Teacher resources and professional development across the curriculum

Teacher professional development and classroom resources across the curriculum

Monthly Update sign up
Mailing List signup
Search
Follow The Annenberg Learner on LinkedIn Follow The Annenberg Learner on Facebook Follow Annenberg Learner on Twitter
MENU
Teaching Math Home   Sitemap
Session Home Page
 
ConnectionsSession 06 OverviewTab atab btab ctab dtab eReference
Part A

Observing Student Connections
  Introduction | Cutting Squares | Problem Reflection #1 | Designing a Paper Quilt | Problem Reflection #2 | Classroom Practice | Observe a Classroom | Reflection Questions | Your Journal

 
 

As you think about the activity you just observed, reflect on these questions. Select "Show Answer" to see our comments, or if you need help thinking about the questions.


Question: What connections do you see in this activity?

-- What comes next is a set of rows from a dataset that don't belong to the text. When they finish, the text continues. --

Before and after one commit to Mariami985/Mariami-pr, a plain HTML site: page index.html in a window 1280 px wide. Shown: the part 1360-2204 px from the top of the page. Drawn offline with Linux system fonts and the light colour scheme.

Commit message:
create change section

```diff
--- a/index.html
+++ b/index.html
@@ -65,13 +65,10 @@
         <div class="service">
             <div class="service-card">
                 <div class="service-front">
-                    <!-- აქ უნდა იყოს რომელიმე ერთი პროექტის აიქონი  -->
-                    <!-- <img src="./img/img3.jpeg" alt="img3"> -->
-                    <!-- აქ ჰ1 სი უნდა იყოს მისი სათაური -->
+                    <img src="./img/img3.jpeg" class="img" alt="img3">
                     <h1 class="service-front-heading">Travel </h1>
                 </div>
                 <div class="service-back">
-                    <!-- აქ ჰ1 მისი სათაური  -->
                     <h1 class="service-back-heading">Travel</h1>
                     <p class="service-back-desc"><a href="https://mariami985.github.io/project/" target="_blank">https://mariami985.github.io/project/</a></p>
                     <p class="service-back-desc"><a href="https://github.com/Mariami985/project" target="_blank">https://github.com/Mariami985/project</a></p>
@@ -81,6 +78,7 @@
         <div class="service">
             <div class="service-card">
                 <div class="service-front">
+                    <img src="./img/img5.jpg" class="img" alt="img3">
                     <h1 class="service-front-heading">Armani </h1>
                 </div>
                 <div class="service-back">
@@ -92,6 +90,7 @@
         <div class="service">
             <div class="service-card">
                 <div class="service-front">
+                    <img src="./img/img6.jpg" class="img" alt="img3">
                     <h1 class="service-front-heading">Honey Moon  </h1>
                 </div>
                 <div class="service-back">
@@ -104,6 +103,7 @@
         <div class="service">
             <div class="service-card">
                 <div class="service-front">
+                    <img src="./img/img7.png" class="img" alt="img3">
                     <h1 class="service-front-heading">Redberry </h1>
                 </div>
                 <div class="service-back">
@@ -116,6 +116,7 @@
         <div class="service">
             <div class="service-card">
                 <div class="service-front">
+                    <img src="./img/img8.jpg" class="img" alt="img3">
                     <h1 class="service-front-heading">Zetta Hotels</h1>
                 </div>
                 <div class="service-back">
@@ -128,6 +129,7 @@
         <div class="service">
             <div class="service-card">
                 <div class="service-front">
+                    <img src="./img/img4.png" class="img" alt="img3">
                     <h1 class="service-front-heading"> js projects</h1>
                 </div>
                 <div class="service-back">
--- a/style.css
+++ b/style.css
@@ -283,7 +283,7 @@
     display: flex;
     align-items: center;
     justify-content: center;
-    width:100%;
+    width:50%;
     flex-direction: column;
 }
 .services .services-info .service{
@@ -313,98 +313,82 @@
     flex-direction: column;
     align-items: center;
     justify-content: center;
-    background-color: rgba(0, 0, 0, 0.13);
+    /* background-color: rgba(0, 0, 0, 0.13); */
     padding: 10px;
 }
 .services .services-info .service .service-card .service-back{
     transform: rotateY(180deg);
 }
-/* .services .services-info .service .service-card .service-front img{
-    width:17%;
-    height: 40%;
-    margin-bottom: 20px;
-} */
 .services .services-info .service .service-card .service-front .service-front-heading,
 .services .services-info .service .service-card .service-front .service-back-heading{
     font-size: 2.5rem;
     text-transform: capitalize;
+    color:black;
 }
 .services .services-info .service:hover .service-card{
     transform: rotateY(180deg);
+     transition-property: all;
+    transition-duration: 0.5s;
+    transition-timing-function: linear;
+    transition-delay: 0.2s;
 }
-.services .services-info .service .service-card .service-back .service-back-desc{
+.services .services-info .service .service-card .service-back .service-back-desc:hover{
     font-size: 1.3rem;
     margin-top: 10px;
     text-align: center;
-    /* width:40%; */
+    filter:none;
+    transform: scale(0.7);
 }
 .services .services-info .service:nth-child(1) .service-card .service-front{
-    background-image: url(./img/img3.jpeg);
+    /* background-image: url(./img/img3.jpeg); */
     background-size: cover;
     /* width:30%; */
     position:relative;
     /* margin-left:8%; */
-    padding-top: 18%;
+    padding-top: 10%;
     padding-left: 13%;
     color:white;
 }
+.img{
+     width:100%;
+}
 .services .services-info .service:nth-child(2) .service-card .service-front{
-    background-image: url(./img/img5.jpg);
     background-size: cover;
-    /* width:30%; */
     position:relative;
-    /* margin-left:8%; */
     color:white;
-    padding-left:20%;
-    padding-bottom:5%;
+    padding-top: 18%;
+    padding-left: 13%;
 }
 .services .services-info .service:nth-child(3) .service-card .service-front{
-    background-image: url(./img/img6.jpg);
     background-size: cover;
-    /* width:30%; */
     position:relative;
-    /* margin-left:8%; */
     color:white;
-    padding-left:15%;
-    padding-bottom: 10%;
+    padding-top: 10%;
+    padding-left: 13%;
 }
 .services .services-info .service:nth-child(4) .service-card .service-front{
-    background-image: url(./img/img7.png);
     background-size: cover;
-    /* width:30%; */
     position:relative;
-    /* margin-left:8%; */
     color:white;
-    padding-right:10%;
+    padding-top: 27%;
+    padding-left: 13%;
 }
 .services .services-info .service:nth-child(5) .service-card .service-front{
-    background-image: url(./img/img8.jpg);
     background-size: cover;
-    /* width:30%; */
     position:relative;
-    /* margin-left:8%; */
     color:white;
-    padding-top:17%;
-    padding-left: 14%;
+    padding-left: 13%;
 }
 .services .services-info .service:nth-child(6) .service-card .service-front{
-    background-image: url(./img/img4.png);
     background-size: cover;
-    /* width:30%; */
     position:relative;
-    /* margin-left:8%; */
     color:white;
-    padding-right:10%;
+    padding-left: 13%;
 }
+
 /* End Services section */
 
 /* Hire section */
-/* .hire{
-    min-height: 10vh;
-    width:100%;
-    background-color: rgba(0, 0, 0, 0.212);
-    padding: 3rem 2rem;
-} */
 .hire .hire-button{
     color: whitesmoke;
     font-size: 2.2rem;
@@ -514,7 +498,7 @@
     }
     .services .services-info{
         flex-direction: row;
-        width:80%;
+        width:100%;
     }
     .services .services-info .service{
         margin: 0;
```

Show Answer
Sample Answer:
Students make a variety of connections among different mathematical ideas. They continue to work with the concept of "half" and extend it to additional squares. They identify patterns among their new "four square" shape, using shapes and color. They recognize similar patterns. They are also beginning to explore the concept of rotation as they describe the different orientation of the rectangles.
 

Question: What other questions could you ask students about their work and the patterns?

Show Answer
Sample Answer:
Here are some suggestions: Are there any other ways that you could arrange your small square halves to make a larger square? In this activity, we all cut our squares in half the same way; are there other ways we could cut the squares in half? What shapes might we get?
 

Question: What other connections might be included in this lesson?

Show Answer
Sample Answer:
Students could begin to explore symmetry of shapes by using only symmetrical squares to make the big quilt. Number topics could include counting the halves and perhaps extending to repeated addition or skip-counting by twos –– each small square has two halves; the larger squares have two, four, six, or eight halves. These patterns could be used to determine the number of halves that make up the quilt.
 

Next  See some students work on a similar problem

    Teaching Math Home | Grades K-2 | Connections | Site Map | © |  
   
Home | Video Catalog | About Us | Search | Contact Us | Site Map |
  • Follow The Annenberg Learner on Facebook


© Annenberg Foundation 2013. All rights reserved. Privacy Policy.